Material to process Start Marker

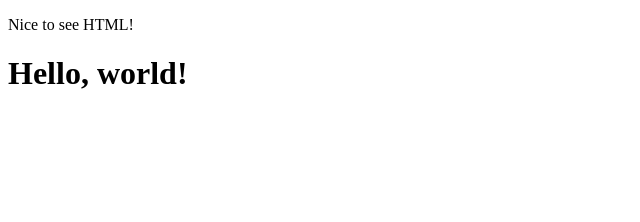
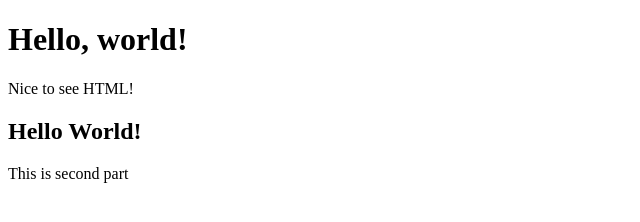
Before and after one commit to thanh-nguyenn/NgocLanThanhNguyen.github.io, a plain HTML site: page index.html in a window 1280 px wide. Shown: the whole page, without its empty margins (0-640 px from the left). Drawn offline with Linux system fonts and the light colour scheme.

Commit message:
Update index.html

```diff
--- a/index.html
+++ b/index.html
@@ -3,12 +3,14 @@
 <head>
   <meta charset="UTF-8" />
   <title>Hello, world!</title>
-  <p>Nice to see HTML!</p>
   <meta name="viewport" content="width=device-width,initial-scale=1" />
   <meta name="description" content="" />
   <link rel="icon" href="favicon.png">
 </head>
 <body>
   <h1>Hello, world!</h1>
+  <p>Nice to see HTML!</p>
+  <h2>Hello World!</h2>
+  <p>This is second part</p>
 </body>
 </html>
```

Material to process End Marker

→ **The task**:
Among the entries, how many lines hold the string "Hello"? Answer with a bare number.

→ **Answer to this problem**:
3